Lekima toll rises to 48, 21 missing
Typhoon Lekima has left 48 dead and 21 missing in China, wreaking havoc with torrential rains and strong gales.
By yesterday morning, the death toll in Zhejiang Province had risen to 39 while nine others remained missing, according to the Zhejiang provincial flood control headquarters.
The ninth and strongest typhoon of the year has affected 6.68 million residents in Zhejiang, among whom 1.26 million were evacuated. It damaged 234,000 hectares of crops, inflicting a direct economic loss of 24.22 billion yuan (US$3.4 billion).
Lekima landed in China at around 1:45am on Saturday in the city of Wenling in Zhejiang. It made a second landing at 8:50pm on Sunday on the coast of Qingdao in Shandong Province, where five people died and seven were missing. About 1.66 million people were affected, the provincial emergency management department said.
Heavy rains and strong gales have damaged 175,400 hectares of crops and toppled 609 houses in Shandong, inflicting a direct economic loss of 1.48 billion yuan, it said.
Floodwater inundated 18,000 vegetable greenhouses in Shouguang, a major vegetable production base in China.
The average precipitation in the city of Weifang, which administers Shouguang, reached 217.5mm between 6am on Saturday and 1pm on Sunday, the largest rainfall since the hydrologic record started in 1952, said the local flood control and drought relief headquarters.
In the neighboring Anhui Province, four people were killed and five others remained missing. The typhoon has affected more than 130,000 residents in the province and 20,000 people have been evacuated as flooding damaged houses, crops and roads and disrupted electricity and telecommunications.
The typhoon also brought havoc to Liaoning Province as it moved northward, with the largest precipitation in the coastal city of Dalian reaching 309.3mm.
In the northeastern province, more than 106,000 residents had been relocated, 28 trains disrupted and all major tourist destinations closed.
A total of 126,860 people in Liaoning Province had been relocated, local authorities said yesterday. The cities of Jinzhou and Panjin in Liaoning were hit by floods as of 4pm yesterday, with 1,097 residents affected.
Currently, 208.1 hectares of crops have been affected and no casualties have been reported, according to the provincial emergency department.
China allocated 300 million yuan of central fiscal funds yesterday to help with rescue and relief work in three provinces affected by Typhoon Lekima.

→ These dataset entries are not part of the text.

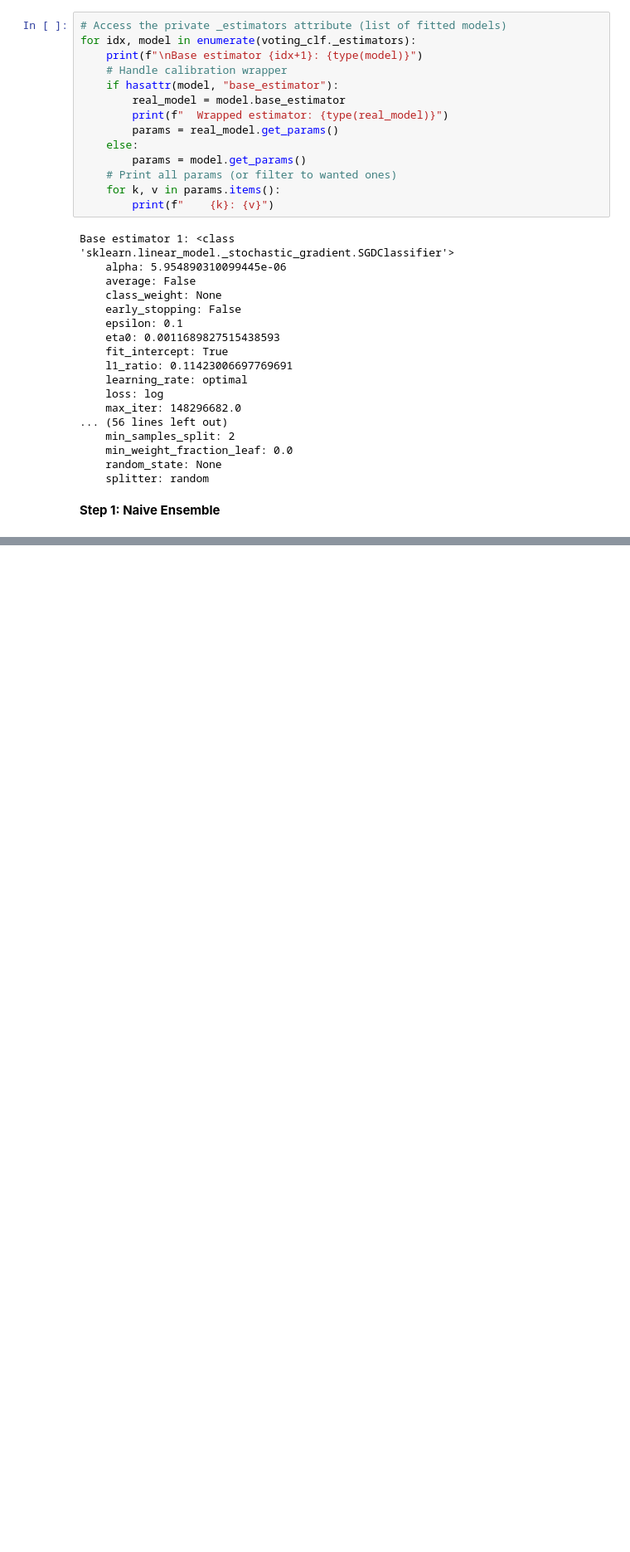
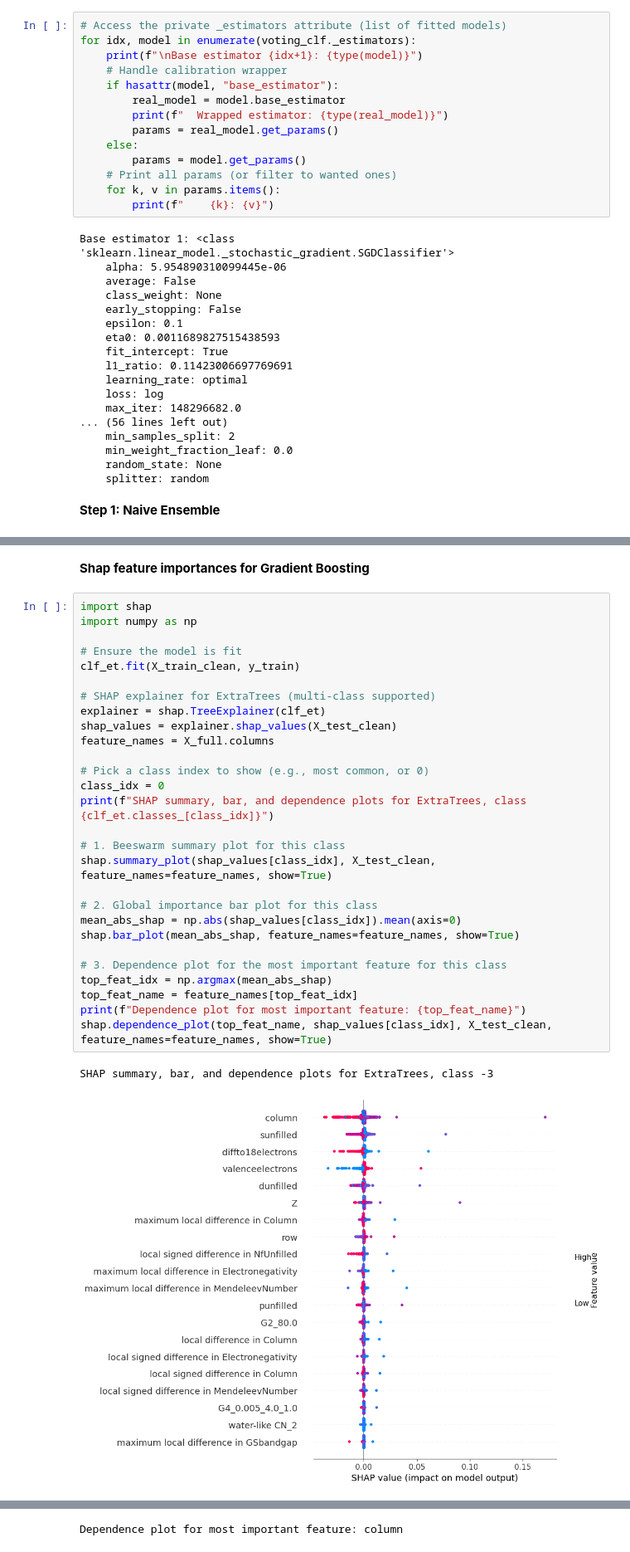
Before and after one commit to submerged-in-matrix/materials-ml-projects-, a Jupyter notebook: Projects/P_5_Oxidation_State_Assignment/P_5_Oxidation_State_Assignment.ipynb, the cells around one changed output, grey strips where cells are left out. Shown at 83% size. Saved outputs shown, nothing was run; the diff lists cells and outputs as text; blank space fills up the shorter version.

```diff
--- a/Projects/P_5_Oxidation_State_Assignment/P_5_Oxidation_State_Assignment.ipynb
+++ b/Projects/P_5_Oxidation_State_Assignment/P_5_Oxidation_State_Assignment.ipynb
@@ -1361,0 +1973,33 @@ weighted avg       0.82      0.79      0.80      1050
+# %% [markdown]
+**Shap feature importances for Gradient Boosting**
+# %%
+import shap
+import numpy as np
+
+# Ensure the model is fit
+clf_et.fit(X_train_clean, y_train)
+
+# SHAP explainer for ExtraTrees (multi-class supported)
+explainer = shap.TreeExplainer(clf_et)
+shap_values = explainer.shap_values(X_test_clean)
+feature_names = X_full.columns
+
+# Pick a class index to show (e.g., most common, or 0)
+class_idx = 0
+print(f"SHAP summary, bar, and dependence plots for ExtraTrees, class {clf_et.classes_[class_idx]}")
+
+# 1. Beeswarm summary plot for this class
+shap.summary_plot(shap_values[class_idx], X_test_clean, feature_names=feature_names, show=True)
+
+# 2. Global importance bar plot for this class
+mean_abs_shap = np.abs(shap_values[class_idx]).mean(axis=0)
+shap.bar_plot(mean_abs_shap, feature_names=feature_names, show=True)
+
+# 3. Dependence plot for the most important feature for this class
+top_feat_idx = np.argmax(mean_abs_shap)
+top_feat_name = feature_names[top_feat_idx]
+print(f"Dependence plot for most important feature: {top_feat_name}")
+shap.dependence_plot(top_feat_name, shap_values[class_idx], X_test_clean, feature_names=feature_names, show=True)
+# %% [output]
+SHAP summary, bar, and dependence plots for ExtraTrees, class -3
+[figure, added]
@@ -1361,0 +2007 @@ weighted avg       0.82      0.79      0.80      1050
+Dependence plot for most important feature: column
```
Also changed, not shown: parts of 19 cells of this notebook, 5 other files.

A total of 150 million yuan was allocated to Zhejiang Province, following a 30-million-yuan relief fund previously given to the province.
The Ministry of Emergency Management and the Ministry of Finance allocated another 100 million yuan to Shandong Province and 50 million yuan to neighboring Jiangsu Province.
As of 4pm yesterday, the typhoon had left 8.97 million people impacted in the provinces of Zhejiang, Jiangsu, Shandong, Anhui, Fujian, Hebei, Liaoning and Jilin as well as the city of Shanghai, while some 1.71 million people were relocated, the ministry said.
Facing massive train and flight cancellations and delays and severe threats to people’s lives and property caused by Typhoon Lekima, China has made all-out efforts in relief works.
As strong gales and torrential rains brought by the typhoon pose safety risks to trains and trigger landslides, leaving railway lines buried and equipment damaged, China Railway Shanghai Group and China Railway Jinan Group launched a level I typhoon emergency response and suspended sections of typhoon-affected railway lines.
Starting from Sunday, parts of suspended trains in the Yangtze River Delta, provinces of Shandong and Jiangxi have resumed operations as the typhoon changed course from stricken areas and weakened.
Additional personnel and services were added to Shanghai Hongqiao International Airport and Shanghai Pudong International Airport to aid passengers with ticket changes and refunds.
Aircraft, hangars and aircraft stands of airports affected by the typhoon were also inspected to guarantee the flights’ safety.